Last update Thursday 07 February 2019

CNRS researcher, PC2A Lille

Coralie Schoemaecker received her PhD thesis, focused on the development of laser-based techniques for the quantification of reactive species and soot in flames, in 2002 at the University of Lille.  After a post-doctoral position in the Netherlands on laser diagnostics applied to turbulent flows, she works since 2005 as a CNRS researcher at the University of Lille. Her research interests are the understanding of chemical processes involving reactive species like HOx radicals, in the context of atmospheric chemistry and indoor air chemistry. She is involved in the development and use of laser based instruments dedicated to the quantification of reactive species in atmospheric conditions. She participates and organises field campaigns indoors and outdoors, involving instruments with high temporal resolution, in order to study more specifically the oxidation processes taking place in these environments and their impact on air quality. She is involved in the COST network INDAIRPOLLNET (Indoor Air Pollution Network) as leader of a working group dedicated to the identification of key species to be measured indoors during future measurements campaigns.

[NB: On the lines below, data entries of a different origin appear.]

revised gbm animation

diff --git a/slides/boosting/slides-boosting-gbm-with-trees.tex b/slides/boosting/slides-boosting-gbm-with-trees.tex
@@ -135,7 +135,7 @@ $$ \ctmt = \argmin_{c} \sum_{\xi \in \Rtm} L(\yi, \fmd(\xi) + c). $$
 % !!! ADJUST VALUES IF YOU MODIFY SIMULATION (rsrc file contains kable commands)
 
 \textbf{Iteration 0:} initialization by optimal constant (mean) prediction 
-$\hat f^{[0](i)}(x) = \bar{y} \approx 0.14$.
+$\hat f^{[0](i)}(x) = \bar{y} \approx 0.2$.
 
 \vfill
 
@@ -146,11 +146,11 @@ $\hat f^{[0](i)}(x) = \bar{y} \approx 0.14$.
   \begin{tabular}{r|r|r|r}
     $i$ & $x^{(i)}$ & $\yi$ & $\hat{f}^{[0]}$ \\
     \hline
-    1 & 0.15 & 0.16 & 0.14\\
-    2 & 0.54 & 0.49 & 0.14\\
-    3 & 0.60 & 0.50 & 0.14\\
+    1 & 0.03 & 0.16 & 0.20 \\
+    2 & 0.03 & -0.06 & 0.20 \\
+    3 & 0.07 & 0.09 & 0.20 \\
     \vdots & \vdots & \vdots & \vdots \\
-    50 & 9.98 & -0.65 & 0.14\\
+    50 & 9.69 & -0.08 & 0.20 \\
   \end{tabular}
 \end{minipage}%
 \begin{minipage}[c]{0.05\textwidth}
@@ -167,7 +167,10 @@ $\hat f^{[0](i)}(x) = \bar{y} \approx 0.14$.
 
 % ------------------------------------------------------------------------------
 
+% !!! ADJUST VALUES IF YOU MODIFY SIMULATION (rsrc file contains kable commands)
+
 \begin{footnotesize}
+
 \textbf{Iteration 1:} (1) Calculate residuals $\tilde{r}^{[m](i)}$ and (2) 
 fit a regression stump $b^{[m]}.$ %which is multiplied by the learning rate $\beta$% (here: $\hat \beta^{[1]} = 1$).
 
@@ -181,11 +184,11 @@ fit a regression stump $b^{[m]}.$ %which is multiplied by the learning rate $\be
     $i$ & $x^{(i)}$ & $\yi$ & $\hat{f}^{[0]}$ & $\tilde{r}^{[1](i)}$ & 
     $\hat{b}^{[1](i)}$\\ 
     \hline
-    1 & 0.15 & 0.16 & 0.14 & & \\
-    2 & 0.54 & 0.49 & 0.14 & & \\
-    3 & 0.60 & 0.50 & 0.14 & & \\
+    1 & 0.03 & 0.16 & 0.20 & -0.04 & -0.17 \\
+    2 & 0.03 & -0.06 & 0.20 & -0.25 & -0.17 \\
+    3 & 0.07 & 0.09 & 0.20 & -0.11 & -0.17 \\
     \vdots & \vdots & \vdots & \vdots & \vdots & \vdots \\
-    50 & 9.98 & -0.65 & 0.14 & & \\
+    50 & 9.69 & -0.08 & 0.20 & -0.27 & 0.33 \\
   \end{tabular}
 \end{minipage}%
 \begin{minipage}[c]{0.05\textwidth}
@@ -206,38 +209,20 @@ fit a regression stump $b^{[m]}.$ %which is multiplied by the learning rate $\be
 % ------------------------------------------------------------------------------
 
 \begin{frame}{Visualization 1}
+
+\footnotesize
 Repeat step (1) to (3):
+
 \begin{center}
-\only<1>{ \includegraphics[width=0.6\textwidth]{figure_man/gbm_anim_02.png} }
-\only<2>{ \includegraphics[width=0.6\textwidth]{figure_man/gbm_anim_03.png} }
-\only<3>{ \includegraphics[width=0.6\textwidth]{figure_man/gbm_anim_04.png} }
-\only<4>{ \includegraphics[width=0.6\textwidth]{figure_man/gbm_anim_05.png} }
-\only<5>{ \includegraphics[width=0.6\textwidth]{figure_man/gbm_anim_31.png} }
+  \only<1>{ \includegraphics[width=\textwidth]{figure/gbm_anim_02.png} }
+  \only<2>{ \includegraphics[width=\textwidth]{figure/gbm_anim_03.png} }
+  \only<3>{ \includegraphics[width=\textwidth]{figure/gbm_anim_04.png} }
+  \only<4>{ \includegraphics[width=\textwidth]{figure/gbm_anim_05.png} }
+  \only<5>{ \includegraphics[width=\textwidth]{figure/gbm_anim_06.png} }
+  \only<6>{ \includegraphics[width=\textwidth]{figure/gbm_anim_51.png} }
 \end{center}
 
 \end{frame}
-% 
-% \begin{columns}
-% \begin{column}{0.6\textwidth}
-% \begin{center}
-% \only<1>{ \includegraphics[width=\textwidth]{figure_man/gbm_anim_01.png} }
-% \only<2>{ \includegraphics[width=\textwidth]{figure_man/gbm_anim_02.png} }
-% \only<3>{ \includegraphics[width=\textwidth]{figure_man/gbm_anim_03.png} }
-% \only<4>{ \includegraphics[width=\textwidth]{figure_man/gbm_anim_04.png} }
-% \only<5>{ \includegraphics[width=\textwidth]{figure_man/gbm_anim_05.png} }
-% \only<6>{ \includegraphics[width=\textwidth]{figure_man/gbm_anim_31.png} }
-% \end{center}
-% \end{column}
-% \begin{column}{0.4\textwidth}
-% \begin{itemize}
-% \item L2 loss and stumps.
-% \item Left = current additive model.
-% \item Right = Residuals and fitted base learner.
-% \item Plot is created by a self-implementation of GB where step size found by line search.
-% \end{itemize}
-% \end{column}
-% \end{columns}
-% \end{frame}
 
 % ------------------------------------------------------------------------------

Talk on Thursday 6th June

> Indoor and atmospheric environments: interaction, similarities and differences

In developed countries, we spend 80-90% of our time indoors where we receive most of our exposure to air pollution. Despite this fact, regulation for air pollution focuses on outdoors. In order to better quantify the indoor exposure to pollutants and to reduce it, it is necessary to understand the processes driving the pollutants indoors. It can be done through an approach similar to the study of atmosphere (emission quantification, chemical processes understanding, coupling of measurements in laboratory, real environments and modelling) but the importance of the different processes may differ from the atmosphere due to indoor environments specificities : presence of windows and artificial lights modifying the light characteristics compared to outdoors, specific indoor materials and related emissions combined with high surface/volume ratio, high influence of human emissions (direct or linked to their activities) due to closed environment conditions, variable outdoor air input, related to outdoor air composition and ventilation system, etc. The presentation will describe the main sources of pollutants indoors, the main differences between chemical processes taken place indoors and outdoors and the experimental and modelling approaches used to characterize indoor environments.